“By the time the empty cage returned to the shaft bottom, those who were waiting were nearly drowned,” said The Northern Echo. “The water had by that time reached up to their shoulders.”

There was so much industrial debris – smashed wagons and pit props – washing around the shaft bottom that it was hard for the men to haul themselves out of the water and into the cage.

“Five men were ultimately drawn up,” said the Echo. “They stated that the missing seven gave some awful shrieks.”

The Echo speculated that the men were dead, entangled underwater in some of the workings, and said that a “pumping engine of immense power” had arrived at the pithead to begin extracting the water so that the bodies could be recovered.

It said the dead men were James Hall, aged about 50, married; Joseph Bell, 26, who left a wife and three children; Michael Rogan, 30, wife and three children; Robert Smith, 32, wife and two children; John Walker, 26, wife and two children; John Smith, 26, single, and George Cooper, 14.

Unknown to the pessimistic reporter, deep underground, four of the missing had made it through the submerged tunnels onto higher ground, where they were now drifting in and out of consciousness due to the foul air.

As the water level dropped slowly, men in the Thornley pit went “jowling” in search of survivors – they banged hammers on the pit wall and then waited in silence for a reply.
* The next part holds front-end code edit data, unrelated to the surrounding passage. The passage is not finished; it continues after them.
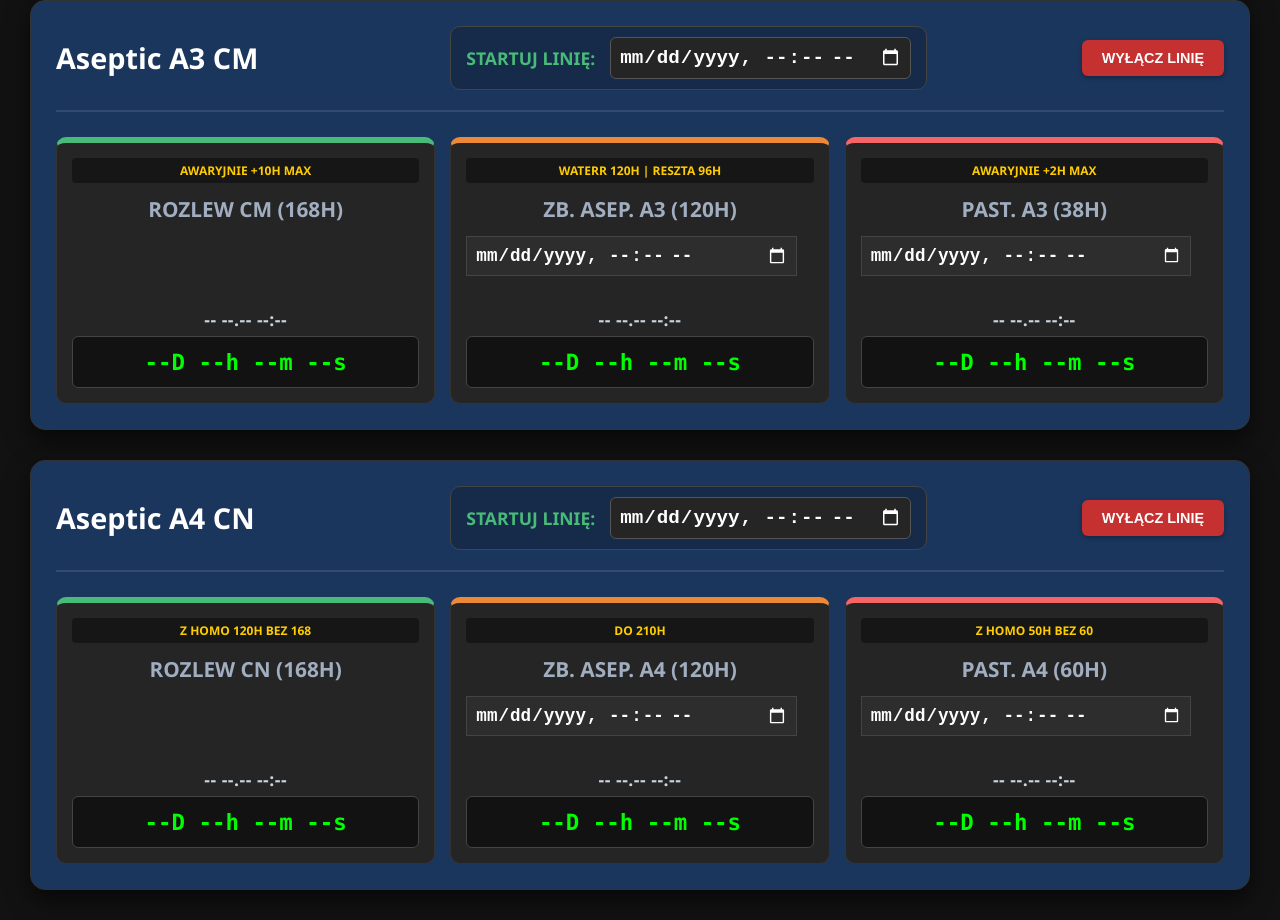
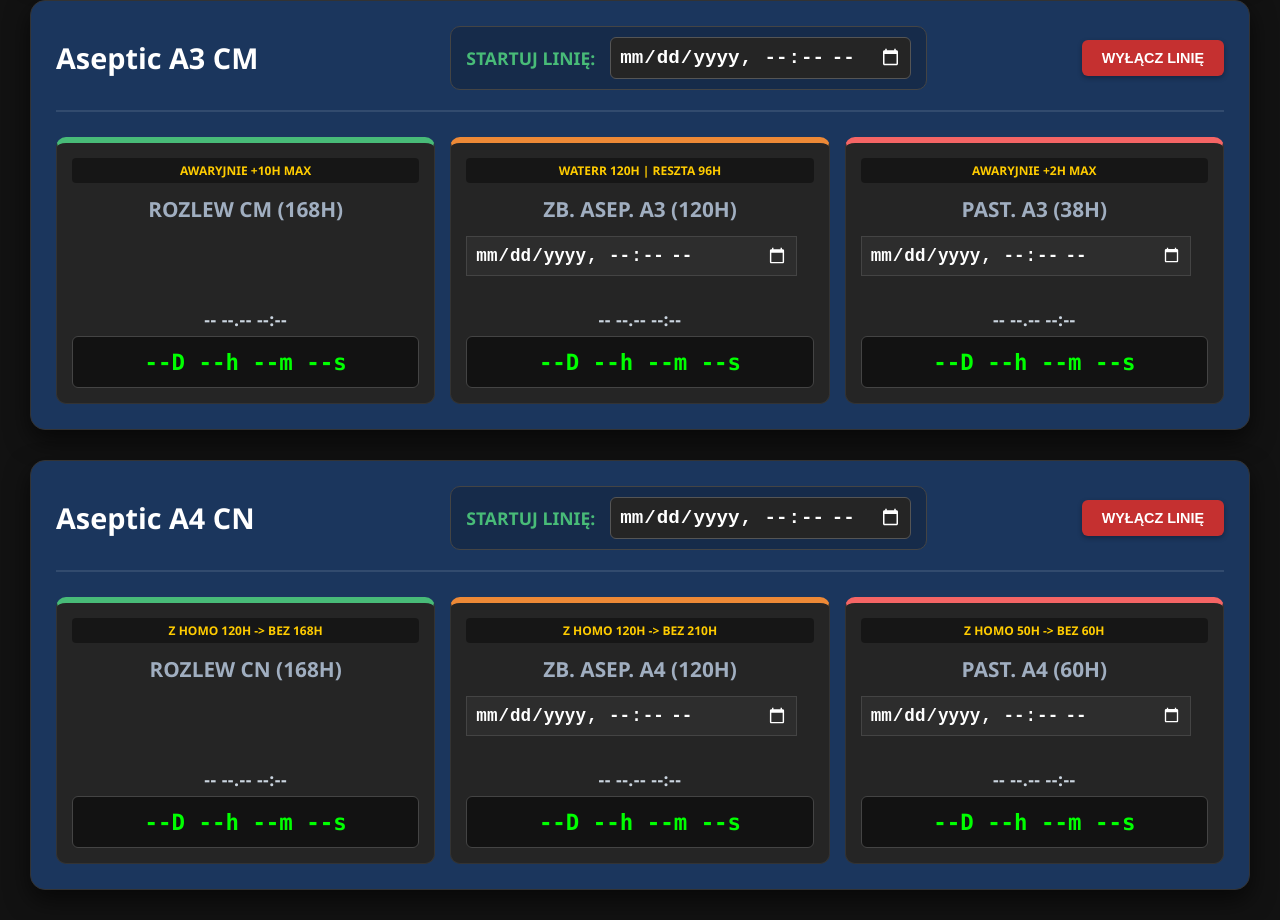
Before and after one commit to jasiekhalota/Czas-pracy, a plain HTML site: page licznik.html in a window 1280 px wide. Shown: the part 1130-2050 px from the top of the page. Drawn offline with Linux system fonts and the light colour scheme; no server answers.

Commit message:
Update licznik.html

```diff
--- a/licznik.html
+++ b/licznik.html
@@ -226,9 +226,9 @@ input[type="datetime-local"]::-webkit-calendar-picker-indicator {
             4: {
                 title: "Aseptic A4 CN",
                 machines: {
-                    master: { label: "Rozlew CN", limit: 168, desc: "Z homo 120h BEZ 168" },
-                    sub1:   { label: "Zb. Asep. A4", limit: 120, desc: "Do 210h" },
-                    sub2:   { label: "Past. A4", limit: 60, desc: "Z homo 50h BEZ 60" }
+                    master: { label: "Rozlew CN", limit: 168, desc: "Z homo 120h -> BEZ 168h" },
+                    sub1:   { label: "Zb. Asep. A4", limit: 120, desc: "Z homo 120h -> BEZ 210h" },
+                    sub2:   { label: "Past. A4", limit: 60, desc: "Z homo 50h -> BEZ 60h" }
                 }
             }
         };
```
The jowling awoke John Smith from his haze. He checked the two men beside him – Bell and Hall – but they had died, and Rogan was “out of his senses and raving, the gas having upset his reason”. Perhaps having been entombed underground, shivering and half-suffocated, for 54 hours, and facing a long, lingering death in the dark, with only two deceased marras for company, he was a trifle upset…

As the jowlers neared, Smith grabbed Rogan’s hand and dived beneath the black water. The jowlers on the other side joined hands and spread out underwater, desperate to feel a fingertip in the floodwater.

On the second plunge, they were successful, and hauled the two men out.

“On the news reaching the bank that some of the men had actually been rescued, every man, woman, and child who could by any possible means get away from whatever they were engaged with hurried to the pit shaft, where a scene that beggars description ensued,” said The Times.

However, five men were dead. Immediately, the miners at Wheatley Hill and Thornley went on strike, blaming management for the disaster. An inquest was held in front of “a respectable jury” which concluded that the deaths were caused by the gross negligence of head viewer William Spencer, resident viewer William Hays and overman Thomas Watson.

The jury said that the managers did “kill and slay the five deceased by neglecting to put in proper bore holes for the safe working of the mine”, and the three were sent to face manslaughter charges at Durham Spring Assizes.

The judge, Baron Martin, dismissed the charges, saying that the experienced hewers who caused the inundation were as culpable as the mine managers.